What to do:
Search the data below for the word "persistence" and report how many lines contain it. Nothing but the number is needed.

[Image comparison data]
- - -

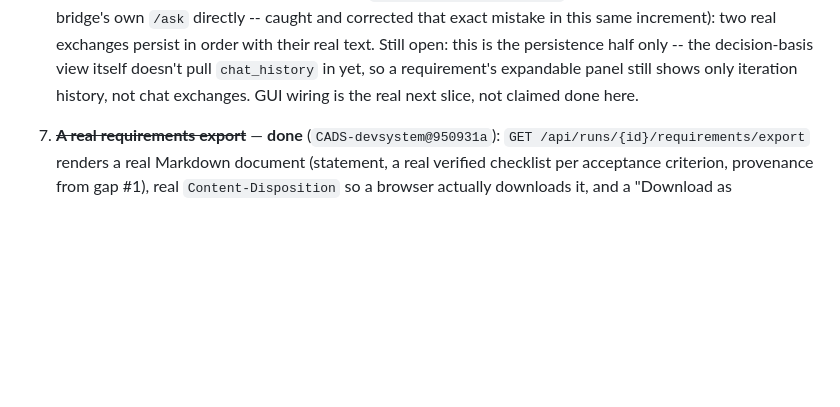
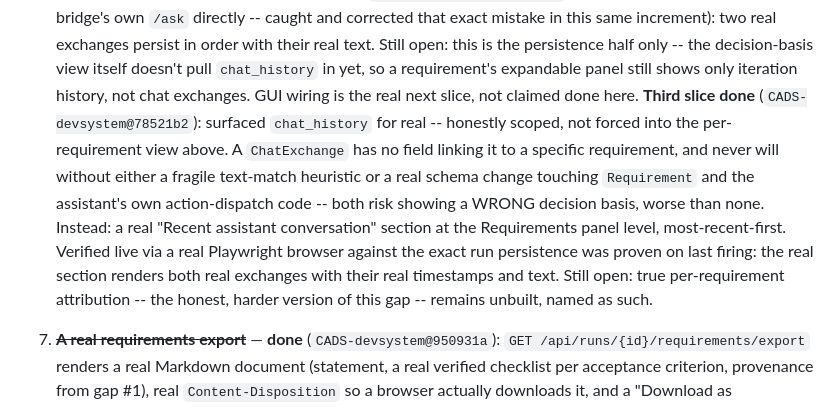
Before and after one commit to scimbe/CADS-devsystem, a Markdown page: docs/development-system-goal.md, the part around the change. Rendered like a GitHub page; blank space fills up the shorter version.

Commit message:
docs: goal doc -- gap #6 third slice done (78521b2)
Chat history surfaced panel-level, honestly scoped -- true per-
requirement attribution named as the still-open, harder version.

```diff
--- a/docs/development-system-goal.md
+++ b/docs/development-system-goal.md
@@ -526,6 +526,15 @@ code-level gate holds regardless of how well any given LLM call behaves.
    with their real text. Still open: this is the persistence half only -- the decision-basis view
    itself doesn't pull `chat_history` in yet, so a requirement's expandable panel still shows only
    iteration history, not chat exchanges. GUI wiring is the real next slice, not claimed done here.
+   **Third slice done** (`CADS-devsystem@78521b2`): surfaced `chat_history` for real -- honestly
+   scoped, not forced into the per-requirement view above. A `ChatExchange` has no field linking it
+   to a specific requirement, and never will without either a fragile text-match heuristic or a real
+   schema change touching `Requirement` and the assistant's own action-dispatch code -- both risk
+   showing a WRONG decision basis, worse than none. Instead: a real "Recent assistant conversation"
+   section at the Requirements panel level, most-recent-first. Verified live via a real Playwright
+   browser against the exact run persistence was proven on last firing: the real section renders
+   both real exchanges with their real timestamps and text. Still open: true per-requirement
+   attribution -- the honest, harder version of this gap -- remains unbuilt, named as such.
 7. ~~**A real requirements export**~~ — **done** (`CADS-devsystem@950931a`): `GET
    /api/runs/{id}/requirements/export` renders a real Markdown document (statement, a real
    verified checklist per acceptance criterion, provenance from gap #1), real `Content-Disposition`
```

- - -

Task response:
2